http://hdl.handle.net/10150/614765
Title:
Supermassive black holes in the early Universe
Author:
Melia, F. ( 0000-0002-8014-0593 ) ; McClintock, T. M.
Affiliation:
The University of Arizona
Issue Date:
2015-12-16
Publisher:
The Royal Society
Citation:
Supermassive black holes in the early Universe 2015, 471 (2184):20150449 Proceedings of the Royal Society A: Mathematical, Physical and Engineering Science
Journal:
Proceedings of the Royal Society A: Mathematical, Physical and Engineering Science
Rights:
© The Authors. Published by the Royal Society under the terms of the Creative Commons Attribution License http://creativecommo ns.org/licenses/ by/4.0/, which permits unrestricted use, provided the origin al author and source are credited
Collection Information:
This item from the UA Faculty Publications collection is made available by the University of Arizona with support from the University of Arizona Libraries. If you have questions, please contact us at repository@u.library.arizona.edu.
Abstract:
The recent discovery of the ultraluminous quasar SDSS J010013.02+280225.8 at redshift 6.3 has exacerbated the time compression problem implied by the appearance of supermassive black holes only $\sim 900$ Myr after the big bang, and only $\sim 500$ Myr beyond the formation of Pop II and III stars. Aside from heralding the onset of cosmic reionization, these first and second generation stars could have reasonably produced the $\sim 5-20\;M_\odot$ seeds that eventually grew into $z\sim 6-7$ quasars. But this process would have taken $\sim 900$ Myr, a timeline that appears to be at odds with the predictions of $\Lambda$CDM without an anomalously high accretion rate, or some exotic creation of $\sim 10^5\;M_\odot$ seeds.
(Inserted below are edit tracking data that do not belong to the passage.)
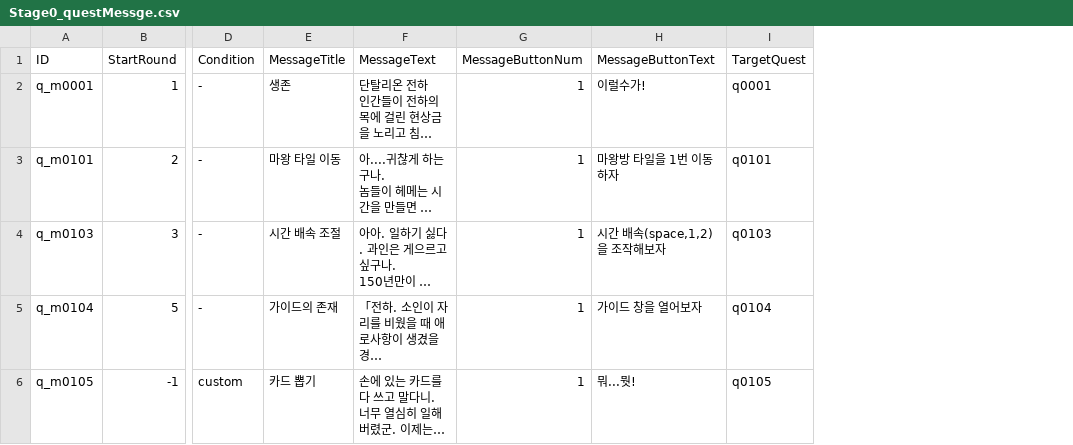
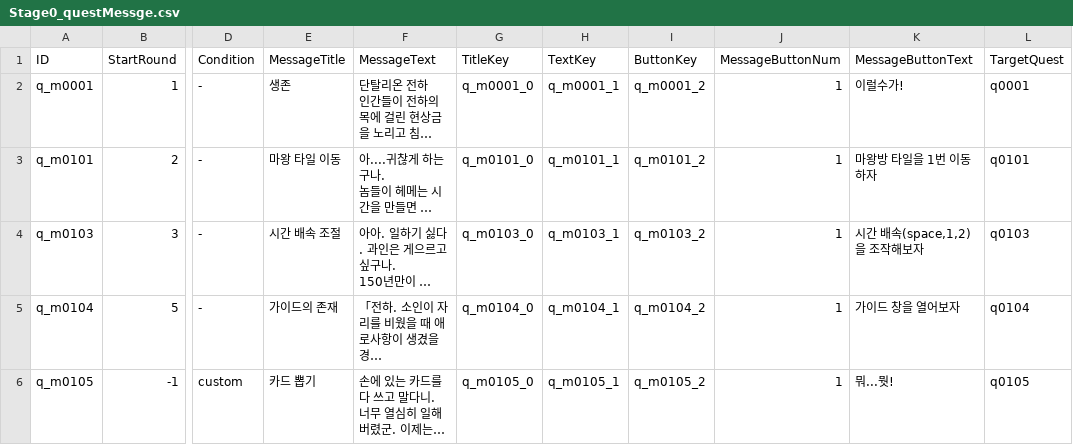
Before and after one commit to kio972/Project_DefenceMaking, a CSV file: Assets/Resources/Data/Stage0/Stage0_questMessge.csv, drawn as a sheet; only a part is shown, gaps mark what is left out; long unchanged cells end in …; the diff names each change by its address in the sheet, - before the commit and + after, or states it on an @@ line.

```diff
--- a/Assets/Resources/Data/Stage0/Stage0_questMessge.csv
+++ b/Assets/Resources/Data/Stage0/Stage0_questMessge.csv
+column G (TitleKey), rows 2-6: q_m0001_0 | q_m0101_0 | q_m0103_0 | q_m0104_0 | q_m0105_0
+column H (TextKey), rows 2-6: q_m0001_1 | q_m0101_1 | q_m0103_1 | q_m0104_1 | q_m0105_1
+column I (ButtonKey), rows 2-6: q_m0001_2 | q_m0101_2 | q_m0103_2 | q_m0104_2 | q_m0105_2
```
Also changed, not shown: Assets/Resources/Data/Stage0/Stage0_questTable.csv, Assets/Resources/Data/Stage1/Stage1_questMessage.csv, 8 other files.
There is no evidence of either of these happening in the local universe. In this paper, we show that a much simpler, more elegant solution to the supermassive black hole anomaly is instead to view this process using the age-redshift relation predicted by the $R_{\rm h}=ct$ Universe, an FRW cosmology with zero active mass. In this context, cosmic reionization lasted from $t\sim 883$ Myr to $\sim 2$ Gyr ($6\lesssim z\lesssim 15$), so $\sim 5-20\;M_\odot$ black hole seeds formed shortly after reionization had begun, would have evolved into $\sim 10^{10}\; M_\odot$ quasars by $z\sim 6-7$ simply via the standard Eddington-limited accretion rate. The consistency of these observations with the age-redshift relationship predicted by $R_{\rm h}=ct$ supports the existence of dark energy; but not in the form of a cosmological constant.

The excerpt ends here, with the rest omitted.